The CMS would seem to be adequately preparing to implement ICD-10 by its Oct. 1 deadline, said Sens. Orrin Hatch (R-Utah) and Ron Wyden (D-Ore.) Friday in a joint statement. They based that outlook on commentary in a new Government Accountability Office report delivered to Congress.
Hatch and Wyden, the chairman and ranking member of the Senate Finance Committee, said the report “gives them confidence” the CMS is doing what's necessary for the switch.
The 41-page report, while drawing no conclusions about preparedness, offered a list of achievements and raised some red flags on the CMS' readiness for the switch to the ICD-10 diagnostic and procedural codes.
GAO investigators heard the concerns of 28 healthcare industry groups, including representatives from the American Health Information Management Association, Medical Group Management Association, Workgroup for Electronic Data Interchange, Healthcare Billing and Management Association, American Medical Association and several medical specialty societies, and looked at how the CMS addressed their issues.
Documentation from the CMS “states that the agency completed all ICD-10-related changes to its Medicare fee-for-service claims-processing systems” based on internal testing, the GAO said.
GAO was not able to include results of last week's external, end-to-end testing of Medicare claims-processing systems with more than 800 organizations in the Medicare claims-processing cycle. The external testing rounds were requested by providers—and somewhat reluctantly granted by the CMS.
Not having those test results raises a red flag about the report for some. The aim of end-to-end testing is to identify problems with the new codes anywhere they might surface in the claims-processing cycle. Not knowing how the test turned out means critical information about preparedness is missing from the report.
Another, more significant warning sign went up in the report about the ICD-10 readiness of state Medicaid agencies.
While the CMS “provided technical assistance” to various state Medicaid agencies as of November 2014, not all agencies had started internal testing on their systems' abilities to accept and adjudicate claims in ICD-10, the report noted.
All Medicaid agencies reported, however, that they would be able to perform “all of the activities that CMS has identified as critical” by the Oct. 1 deadline, the GAO said.
That wording prompted a skeptical reaction from Stanley Nachimson, a health IT consultant and ICD-10 specialist.
The CMS has “provided technical assistance and they're sending people out all the time, but they have not communicated the current status of all Medicaid state agencies,” Nachimson said.
“I continue to be a little concerned that the industry relies too much on CMS to get all this educational activity out there,” he said. “The entities themselves need to engage in that.

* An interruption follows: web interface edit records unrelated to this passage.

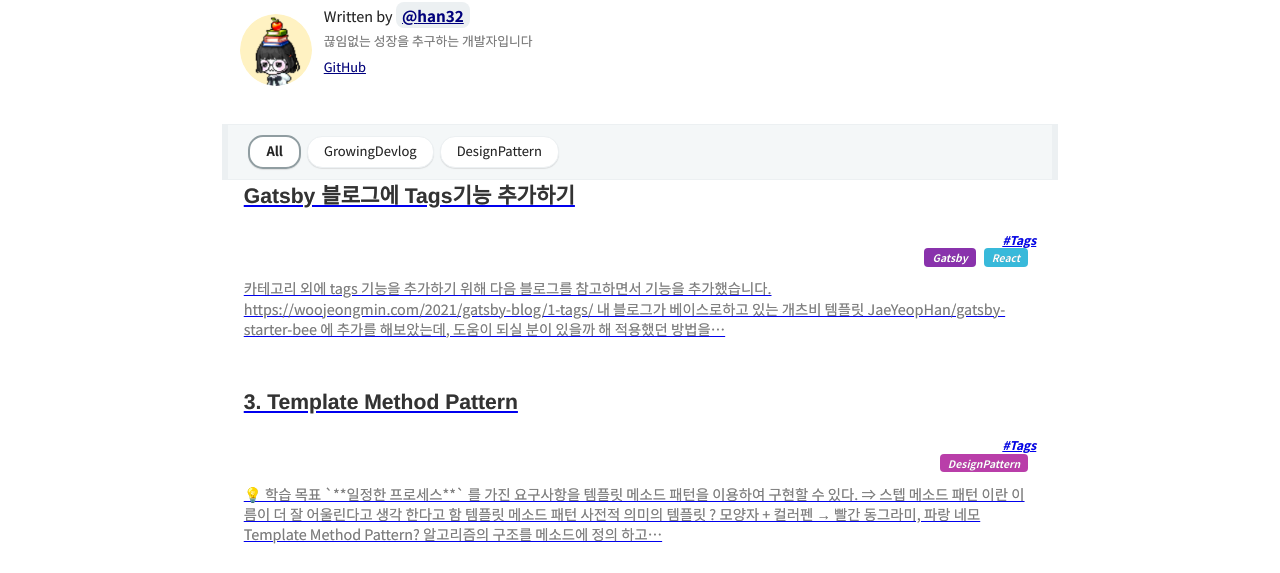
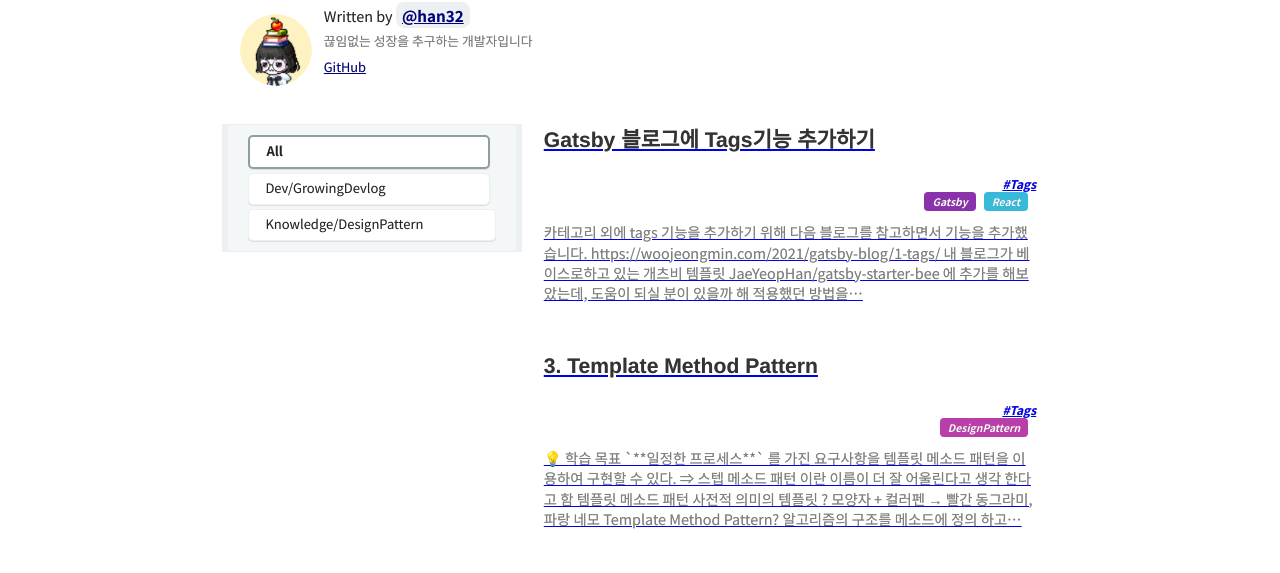
Before and after one commit to HSangMi/devlog, a Gatsby site: page / in a window 1280 px wide. Shown: the part 198-771 px from the top of the page. Built offline with nearby package versions, Linux system fonts and the light colour scheme; Gatsby itself is replaced by a stand-in of ours; some packages are replaced by stand-ins of ours; what typography-theme-github would draw is missing.

Commit message:
feat : 카테고리 그룹화기능 추가 1

```diff
--- a/content/blog/DesignPattern/Adapter_Pattern.md
+++ b/content/blog/DesignPattern/Adapter_Pattern.md
@@ -1,7 +1,7 @@
 ---
 title: '2. Adapter Pattern'
 date: 2022-09-22 00:00:00
-category: 'DesignPattern'
+category: 'Knowledge/DesignPattern'
 draft: false
 tags:
 - DesignPattern
--- a/content/blog/DesignPattern/Stategy_Pattern.md
+++ b/content/blog/DesignPattern/Stategy_Pattern.md
@@ -1,7 +1,7 @@
 ---
 title: '1. Stategy Pattern'
 date: 2022-09-19 00:00:00
-category: 'DesignPattern'
+category: 'Knowledge/DesignPattern'
 draft: false
 tags:
 - DesignPattern
--- a/content/blog/DesignPattern/TemplateMethod_Pattern.md
+++ b/content/blog/DesignPattern/TemplateMethod_Pattern.md
@@ -1,7 +1,7 @@
 ---
 title: '3. Template Method Pattern'
 date: 2022-09-22 12:00:00
-category: 'DesignPattern'
+category: 'Knowledge/DesignPattern'
 draft: false
 tags:
 - DesignPattern
--- a/content/blog/GrowingDevlog/20230309_addTags.md
+++ b/content/blog/GrowingDevlog/20230309_addTags.md
@@ -1,7 +1,7 @@
 ---
 title: 'Gatsby 블로그에 Tags기능 추가하기'
 date: 2023-03-08 19:20
-category: 'GrowingDevlog'
+category: 'Dev/GrowingDevlog'
 draft: false
 tags:
     - Gatsby
--- a/src/components/category/index.scss
+++ b/src/components/category/index.scss
@@ -3,6 +3,8 @@
 .sidebar {
   //   position: fixed;
   //   left: 50px;
+  position: fixed;
+  display: block;
 }
 
 .category-container {
@@ -16,11 +18,13 @@
   overflow: -moz-scrollbars-none; // Firefox
   z-index: 1;
   padding: 6px 20px;
+  width: 300px;
+  list-style: none;
 
   .item {
-    display: inline-block;
+    // display: inline-block; -- 가로로 보여주기
     margin: 0.25rem 6px 0.25rem 0;
-    border-radius: 15px;
+    border-radius: 5px;
     white-space: normal;
     box-sizing: border-box;
     cursor: pointer;
--- a/src/components/thumbnail-container/index.scss
+++ b/src/components/thumbnail-container/index.scss
@@ -1,3 +1,4 @@
 .thumbnail-container {
   min-height: calc(100vh - 3.5rem);
+  padding-left: 300px;
 }
--- a/src/pages/index.js
+++ b/src/pages/index.js
@@ -80,7 +80,7 @@ export const pageQuery = graphql`
       }
     }
     allMarkdownRemark(
-      sort: { fields: [frontmatter___date], order: DESC }
+      sort: { fields: [frontmatter___category, frontmatter___date], order:[ASC, DESC] }
       filter: { frontmatter: { category: { ne: null }, draft: { eq: false } } }
     ) {
       edges {
```
Also changed, not shown: content/blog/GrowingDevlog/images/asis_cate.png (added), content/blog/GrowingDevlog/images/tobe_cate.png (added).
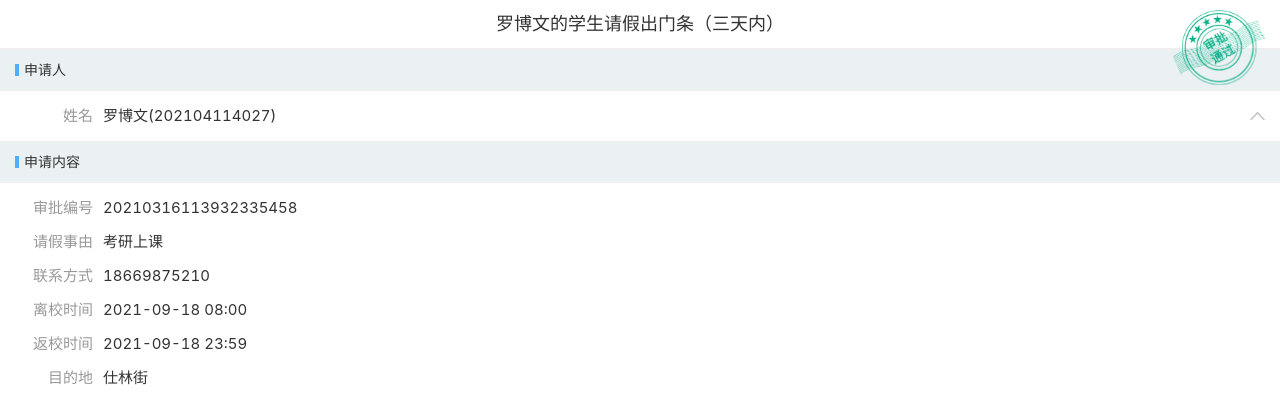
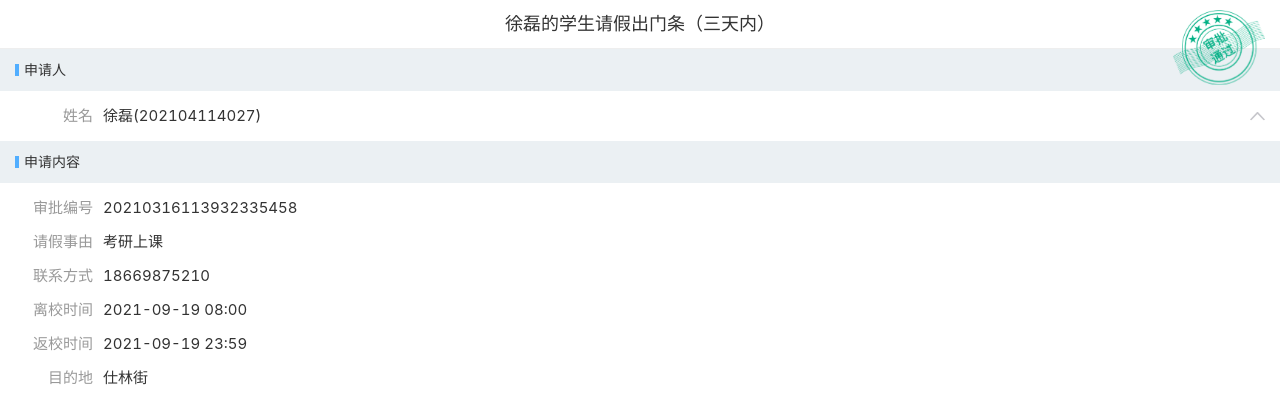
Before and after one commit to yibanjiatiao1/6nan1, a plain HTML site: page index.html in a window 1280 px wide. Shown: the top 400 px of the page. Drawn offline with Linux system fonts and the light colour scheme; a script that the page names is missing.

Commit message:
Update index.html

```diff
--- a/index.html
+++ b/index.html
@@ -30,7 +30,7 @@
     <div class="hx-layout">
      <main class="hx-content">
       <div class="wfTitle___Y-ebx">
-       罗博文的学生请假出门条（三天内）
+       徐磊的学生请假出门条（三天内）
       </div>
       <div class="hx-detail">
        <div class="hx-detail-group">
@@ -46,7 +46,7 @@
        <span class="hx-detail-item-label">姓名</span>
        <div class="hx-detail-item-field">
         <div class="am-flexbox am-flexbox-justify-start am-flexbox-align-center">
-         罗博文(202104114027)
+         徐磊(202104114027)
         </div>
        </div>
       </div>
@@ -129,12 +129,12 @@
          <div class="hx-detail-item">
           <span class="hx-detail-item-label">离校时间</span>
           <div class="hx-detail-item-field">
-           2021-09-18 08:00          </div>
+           2021-09-19 08:00          </div>
          </div>
          <div class="hx-detail-item">
           <span class="hx-detail-item-label">返校时间</span>
           <div class="hx-detail-item-field">
-           2021-09-18 23:59          </div>
+           2021-09-19 23:59          </div>
          </div>
          <div class="hx-detail-item">
           <span class="hx-detail-item-label">目的地</span>
```
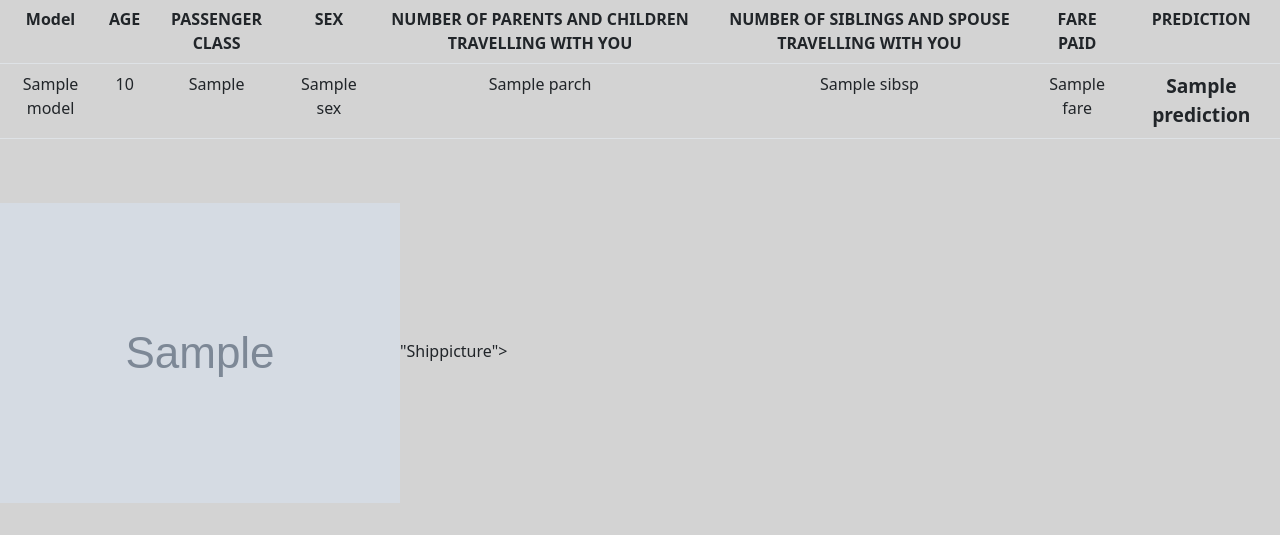
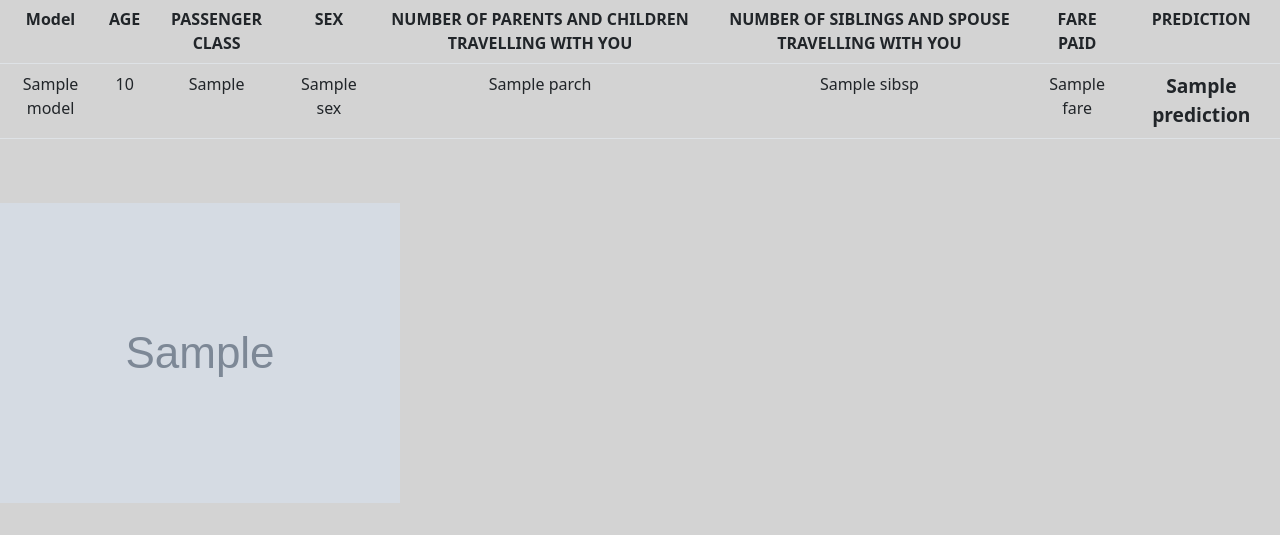
Before and after one commit to jenpusz/Final-Project, a Flask app: template templates/results.html in a window 1280 px wide. Shown: the part 215-750 px from the top of the page. Run offline with Flask 2, Linux system fonts and the light colour scheme; the template is opened without the code that fills it: most values are stand-ins (such as "Sample title", 1, 10 or a date in 2020); grey boxes marked "Sample" are stand-in pictures.

Commit message:
Update results.html

```diff
--- a/templates/results.html
+++ b/templates/results.html
@@ -78,7 +78,7 @@
   <br>
 
  <!---<img src="../static/img/f.png" alt="Shippicture" class="w-100 float-start"> -->
- <img src="{{prediction_model.image}}" alt=<center>"Shippicture"></center>
+ <img src="{{prediction_model.image}}" alt=<center></center>
 
 </div>
 <div class="container mb-2"><br><br><br><br>
```
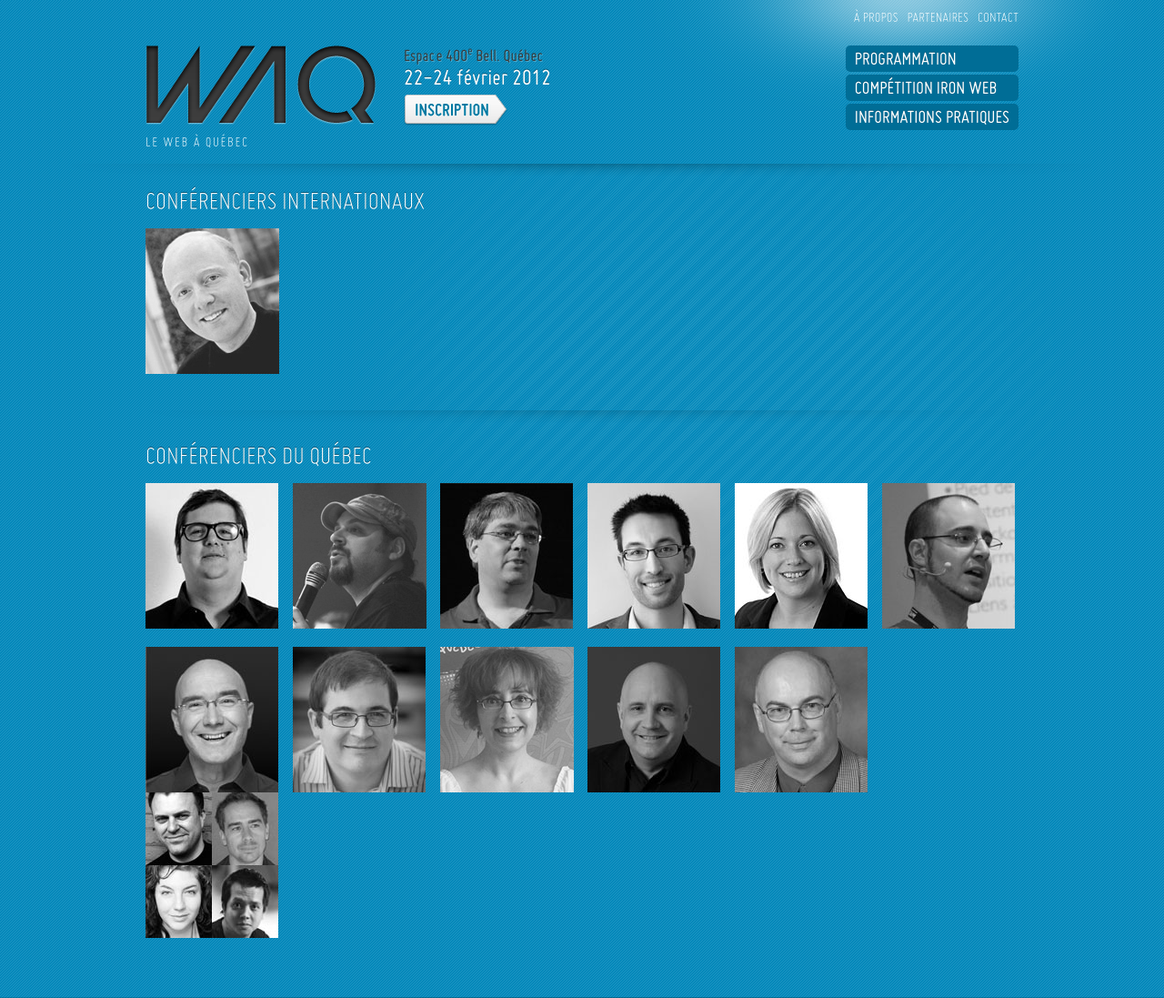
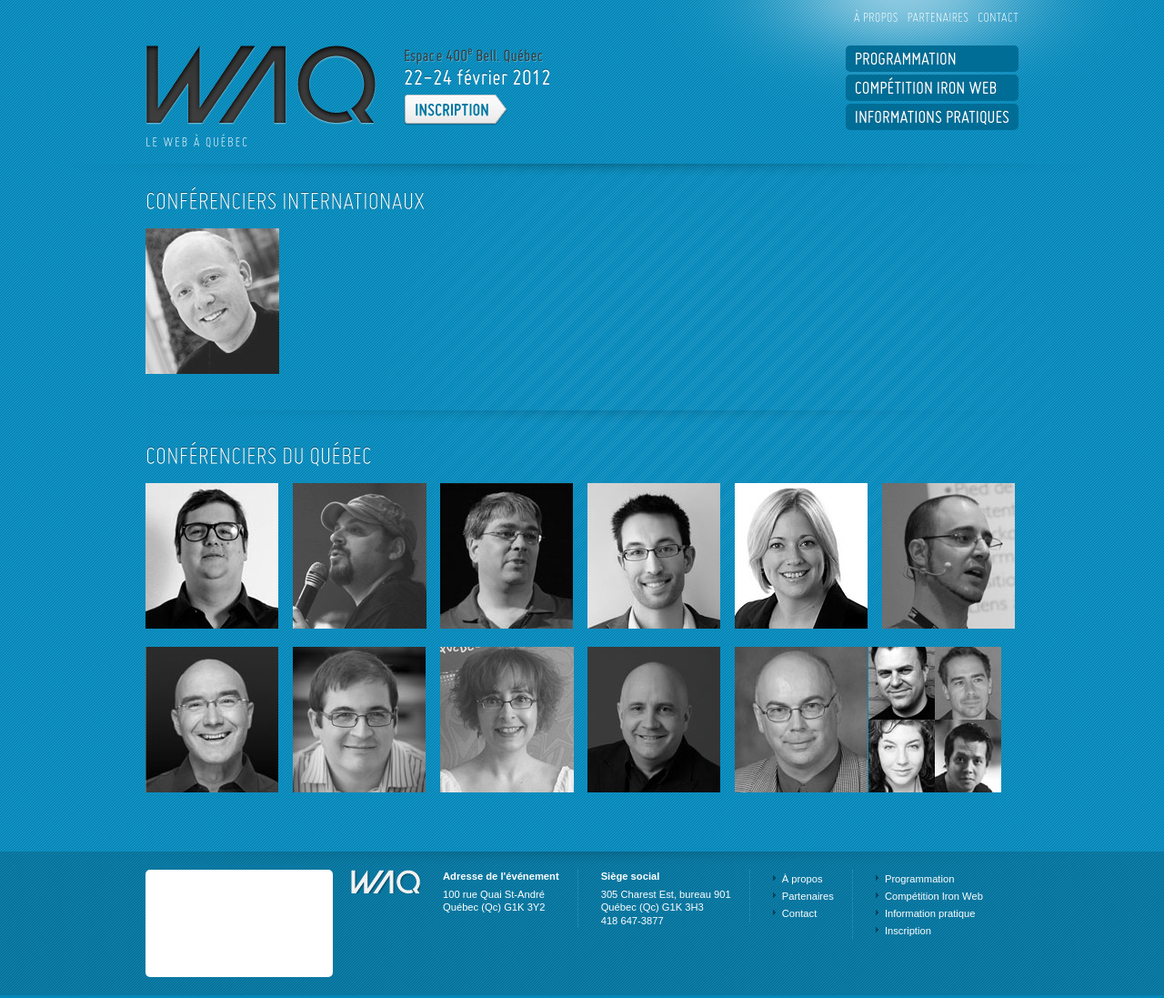
Before and after one commit to Soufianeterhzaz/webaquebec2012-ci, a CodeIgniter app: page /programmation/ in a window 1280 px wide. Shown: the top 1097 px of the page at 91% size. Run offline with CodeIgniter, Linux system fonts and the light colour scheme; some libraries are stand-ins or nearby versions.

Commit message:
MAJ de la programmation

```diff
--- a/application/views/programmation.php
+++ b/application/views/programmation.php
@@ -81,7 +81,7 @@
         </a>
       </li>
 
-      <li>
+      <li class="last">
         <a title="<h3>Mario Asselin</h3><p>OpenGouv / OpenData : le mode résistance n'a plus sa place!</p>">
           <img src="<?php echo base_url() ?>assets/img/conferenciers/147x160/mario-asselin.jpg" alt="Mario Asselin">
         </a>
```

There needs to be a much more coordinated effort. You can't just say CMS needs to do the education. I'd like to see the health plans and provider organizations do a little bit more to provide service to their members.”
He's not heard anything yet on how last week's end-to-end testing went, either from private sector or Medicare participants. One issue is that each test participant was limited to submitting just 50 claims.
“That's not really a wide variety,” he said. “It certainly will benefit Medicare to see how their systems are operating. But the entities on the other side don't have the same chance to really shake out their partners.”
Still, he's optimistic that this time, after multiple delays, the ICD-10 deadline will hold. But that's not to say the transition will go smoothly for everyone.
“The vast majority of health plans will be ready in some way, shape or form,” Nachimson said. But, depending on size and provider type, he estimates anywhere from 15% to 25% of providers not being ready.
“You've got people who are still just not interested in doing it,” he said.
Follow Joseph Conn on Twitter: @MHJConn